Gen Z wants authenticity and transparency. We just talked a little bit about that. And then, once again, what we’ve talked about so many times through this conversation is Gen Z knows brokenness at an earlier age.
And so, actually Pastor Johnny, by the time of possibly airing this podcast, that article will actually be on namb.net, and so it’ll be available for people to see and read.
Johnny Hunt: Wow. That’s good. You know, again, we’re trying to be as practical as we possibly can. Not only are pastors and a lot of lay people are already following his podcast, but we’re going to pick up more and more student pastors, especially with your voice being here.
Where can a pastor or student pastor begin when it comes to practically connecting with the next generation in their church and community? Let’s help them to know what they can do to reach this next generation.
Shane Pruitt: Yeah, yeah, great question. Practically and the most practical is we have to go to where they are and not expect them to come to us. So, find opportunities that are already in your community to volunteer, whether it’s coaching. Find out what the public schools need, tutoring, afterschool programs. The way to share the gospel and witness and live missionally in front of students in the next generation is you’ve got to be with them.
And then, I would also say this: The most evangelistic way to reach students is to reach their parents. And I know so many of us have seen those statistics before and they’re so true. You know, often there was that old cliche if you reach the kids, you’ve reached the whole family.
But now statistics show that’s not completely true to where if you reach the student of the family first, the chance of getting the rest of the family is about 3%.

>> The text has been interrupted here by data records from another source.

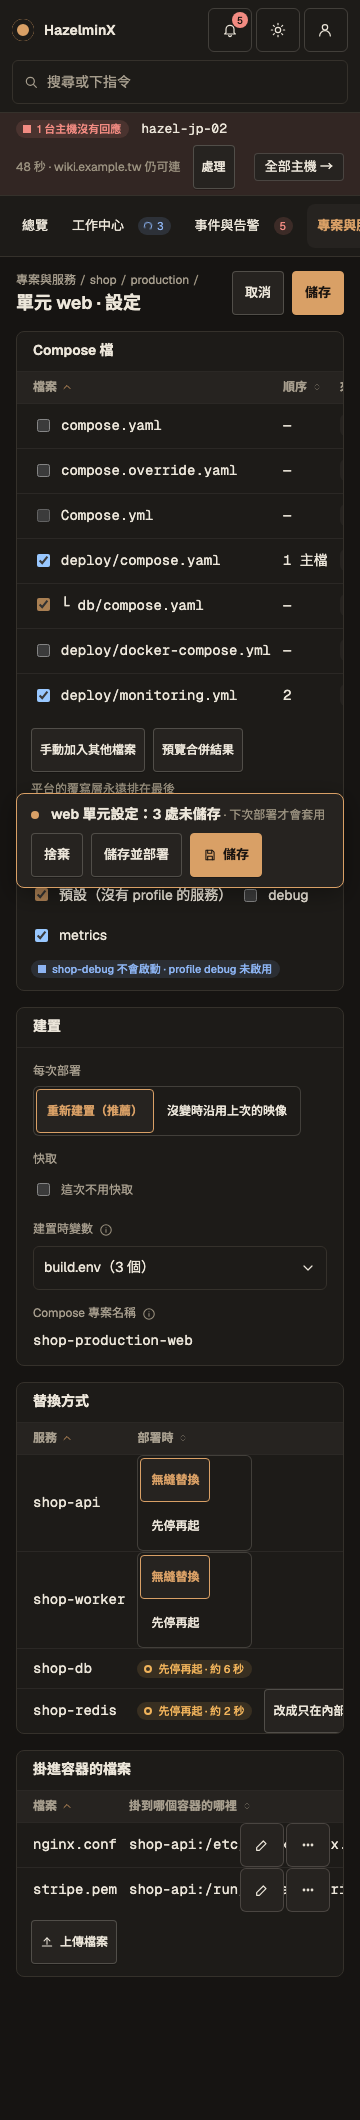
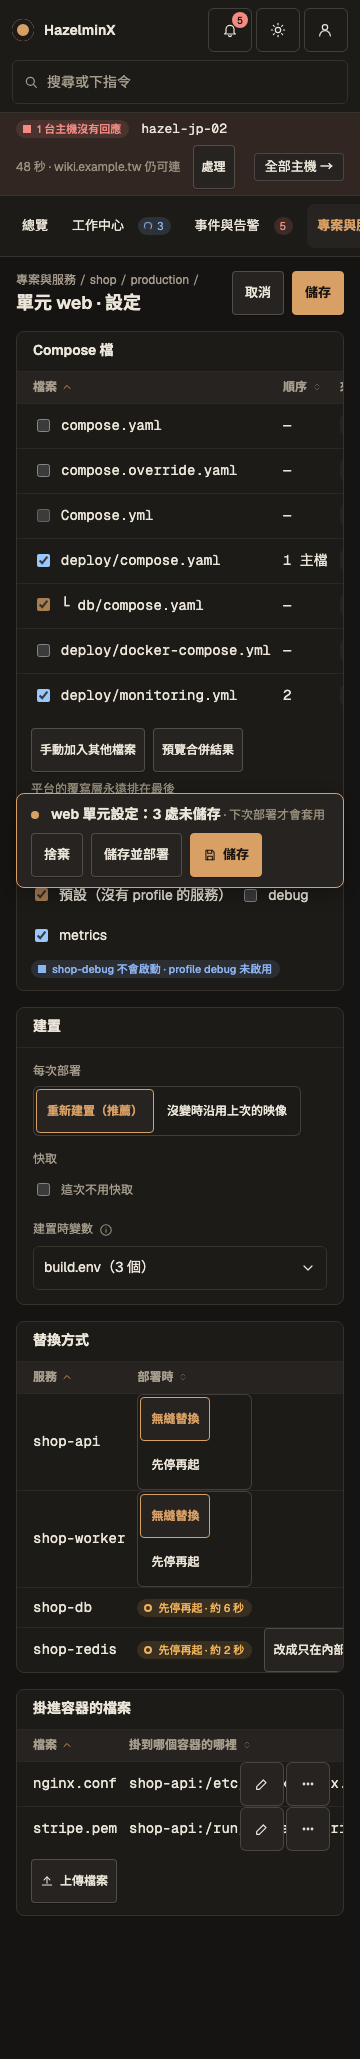
design: drop the internal Compose project name from the unit build settings

diff --git a/design/screens/UnitConfig.dc.html b/design/screens/UnitConfig.dc.html
@@ -509,7 +509,7 @@ body{margin:0}
       <div style="padding:12px 14px;display:flex;flex-direction:column;gap:8px">
         <div class="wrap"><label style="display:flex;gap:8px;align-items:center;min-height:32px"><span tabindex="0" data-tip="沒有 profile 的服務一定會啟動"><input type="checkbox" class="lockck" checked aria-disabled="true" tabindex="-1" aria-label="預設（沒有 profile 的服務）（沒有 profile 的服務一定會啟動）"></span>預設（沒有 profile 的服務）</label><label style="display:flex;gap:8px;align-items:center;min-height:32px"><input type="checkbox">debug</label><label style="display:flex;gap:8px;align-items:center;min-height:32px"><input type="checkbox" checked>metrics</label></div>
         <div class="wrap"><span class="st info"><i aria-hidden="true"></i>shop-debug 不會啟動 · profile debug 未啟用</span></div>
-      </div></section><section class="panel"><div class="ph"><h2>建置</h2></div><div style="padding:14px 16px;display:grid;grid-template-columns:repeat(auto-fit,minmax(min(240px,100%),1fr));gap:14px"><div class="field"><label>每次部署</label><div class="range" role="group" aria-label="建置" style="flex-wrap:wrap"><button type="button" class="btn on" aria-pressed="true">重新建置（推薦）</button><button type="button" class="btn" aria-pressed="false">沒變時沿用上次的映像</button></div></div><div class="field"><label>快取</label><label style="display:flex;gap:8px;align-items:center;min-height:32px"><input type="checkbox">這次不用快取</label></div><div class="field"><label>建置時變數 <span class="hint" tabindex="0" role="img" aria-label="以 build args 提供，不會進到執行中的容器" data-tip="以 build args 提供，不會進到執行中的容器"><svg viewBox="0 0 24 24" width="14" height="14" fill="none" stroke="currentColor" stroke-width="1.8" stroke-linecap="round" stroke-linejoin="round" aria-hidden="true"><circle cx="12" cy="12" r="9"/><path d="M12 11v5M12 8h.01"/></svg></span></label><div class="inp"><span style="flex:1;min-width:0;overflow-wrap:anywhere">build.env（3 個）</span><svg viewBox="0 0 24 24" width="16" height="16" fill="none" stroke="currentColor" stroke-width="1.8" stroke-linecap="round" stroke-linejoin="round" aria-hidden="true"><path d="m6 9 6 6 6-6"/></svg></div></div><div class="field"><label>Compose 專案名稱 <span class="hint" tabindex="0" role="img" aria-label="改單元名稱也不會變；儲存卷是 shop-production-web_uploads" data-tip="改單元名稱也不會變；儲存卷是 shop-production-web_uploads"><svg viewBox="0 0 24 24" width="14" height="14" fill="none" stroke="currentColor" stroke-width="1.8" stroke-linecap="round" stroke-linejoin="round" aria-hidden="true"><circle cx="12" cy="12" r="9"/><path d="M12 11v5M12 8h.01"/></svg></span></label><span class="mono">shop-production-web</span></div></div></section></div><section class="panel"><div class="ph"><h2>替換方式</h2></div>
+      </div></section><section class="panel"><div class="ph"><h2>建置</h2></div><div style="padding:14px 16px;display:grid;grid-template-columns:repeat(auto-fit,minmax(min(240px,100%),1fr));gap:14px"><div class="field"><label>每次部署</label><div class="range" role="group" aria-label="建置" style="flex-wrap:wrap"><button type="button" class="btn on" aria-pressed="true">重新建置（推薦）</button><button type="button" class="btn" aria-pressed="false">沒變時沿用上次的映像</button></div></div><div class="field"><label>快取</label><label style="display:flex;gap:8px;align-items:center;min-height:32px"><input type="checkbox">這次不用快取</label></div><div class="field"><label>建置時變數 <span class="hint" tabindex="0" role="img" aria-label="以 build args 提供，不會進到執行中的容器" data-tip="以 build args 提供，不會進到執行中的容器"><svg viewBox="0 0 24 24" width="14" height="14" fill="none" stroke="currentColor" stroke-width="1.8" stroke-linecap="round" stroke-linejoin="round" aria-hidden="true"><circle cx="12" cy="12" r="9"/><path d="M12 11v5M12 8h.01"/></svg></span></label><div class="inp"><span style="flex:1;min-width:0;overflow-wrap:anywhere">build.env（3 個）</span><svg viewBox="0 0 24 24" width="16" height="16" fill="none" stroke="currentColor" stroke-width="1.8" stroke-linecap="round" stroke-linejoin="round" aria-hidden="true"><path d="m6 9 6 6 6-6"/></svg></div></div></div></section></div><section class="panel"><div class="ph"><h2>替換方式</h2></div>
       <div class="tw" style="--tc:auto auto var(--k3,minmax(min(160px,34%),1fr)) auto"><div class="row hd r0"><span class=""><span class="sortable on">服務 <svg viewBox="0 0 24 24" width="12" height="12" fill="none" stroke="currentColor" stroke-width="1.8" stroke-linecap="round" stroke-linejoin="round" aria-hidden="true"><path d="m6 15 6-6 6 6"/></svg></span></span><span class=""><span class="sortable">部署時 <svg viewBox="0 0 24 24" width="12" height="12" fill="none" stroke="currentColor" stroke-width="1.8" stroke-linecap="round" stroke-linejoin="round" aria-hidden="true"><path d="m8 10 4-4 4 4"/><path d="m8 14 4 4 4-4"/></svg></span></span><span class="c3"><span class="sortable">依據 <svg viewBox="0 0 24 24" width="12" height="12" fill="none" stroke="currentColor" stroke-width="1.8" stroke-linecap="round" stroke-linejoin="round" aria-hidden="true"><path d="m8 10 4-4 4 4"/><path d="m8 14 4 4 4-4"/></svg></span></span><span class=""></span></div>
       <div class="row r0"><span class="mono">shop-api</span><span><div class="range" role="group" aria-label="shop-api" style="flex-wrap:wrap"><button type="button" class="btn on" aria-pressed="true">無縫替換</button><button type="button" class="btn" aria-pressed="false">先停再起</button></div></span><span class="c3 note">健康檢查 /healthz</span><span></span></div>
       <div class="row r0"><span class="mono">shop-worker</span><span><div class="range" role="group" aria-label="shop-worker" style="flex-wrap:wrap"><button type="button" class="btn on" aria-pressed="true">無縫替換</button><button type="button" class="btn" aria-pressed="false">先停再起</button></div></span><span class="c3 note">佇列消費者</span><span></span></div>

diff --git a/design/tools/build_screens.py b/design/tools/build_screens.py
@@ -4411,8 +4411,7 @@ def unit_config() -> str:
     build = _fp("建置", _grid(
         _fld("每次部署", _seg(["重新建置（推薦）", "沒變時沿用上次的映像"], 0, "建置")),
         _fld("快取", _cb("這次不用快取", False)),
-        _fld("建置時變數", _dd("build.env（3 個）"), "以 build args 提供，不會進到執行中的容器"),
-        _fld("Compose 專案名稱", '<span class="mono">shop-production-web</span>', "改單元名稱也不會變；儲存卷是 shop-production-web_uploads")))
+        _fld("建置時變數", _dd("build.env（3 個）"), "以 build args 提供，不會進到執行中的容器")))
     cfiles = _fp("掛進容器的檔案", f"""
       <div class="row hd"><span>檔案</span><span>掛到哪個容器的哪裡</span><span class="c3">來源</span><span></span></div>
       <div class="row"><span class="mono">nginx.conf</span><span class="mono">shop-api:/etc/nginx/nginx.conf</span><span class="c3">平台上傳 · v4</span><span>{U.actions(["rename", "more"])}</span></div>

If you reach the mom of the family first, it rises to about 17%. But if there’s a dad in the home, or a male figure in the home, if you reach him with the gospel first, then it goes up to 93%. So if you think about that, if we reached the dads, the fathers with the gospel, then the chance of reaching their students in the home goes up to 93%. I would take those odds all day, you know?
And so really, I’d say the greatest evangelism strategy for reaching the next generation is to reach their parents and specifically their fathers.
Johnny Hunt: Well, it sounds like you just invited yourself to speak at my annual men’s conference. All right, we got to reach those men, going to get those students up. Shane, listen, thanks buddy for joining us today. We cannot wait to just dive in deep in what God has called us to do. We’re looking forward to all that God has in store as you lead us to reach the next generation.
Kevin Ezell: Exactly. And Shane, man, we are so thankful that you’re here. People have asked now that Shane’s coming to Nam, I don’t want them to think, you’re not actually moving to NAMB. You’re staying in Dallas. It’s important that you’re located next to a really good airport, and you happen to be.
Shane Pruitt: Yeah, I am.
Kevin Ezell: We’re thankful that you’re staying there because we did a survey. We have nobody that’s a student that’s on staff at NAMB. So, we really don’t need you in the office. We need you out there amongst them. So, hey man, we’re so grateful for you, brother. We really are.
Shane Pruitt: Hey, I am so excited. And it is such a surreal opportunity for me to be able to serve with y’all, with NAMB, and to just be able to advance the gospel together with you.
Kevin Ezell: Well, Pastor, thanks for listening to this episode of evangelism with Johnny Hunt, and today Shane Pruitt. Visit, whosyourone.com for resources to help you engage your church in evangelism. And as always, if you have any evangelism questions, email us at email@example.com. Thank you for all that you do, and we’re so grateful for your partnership.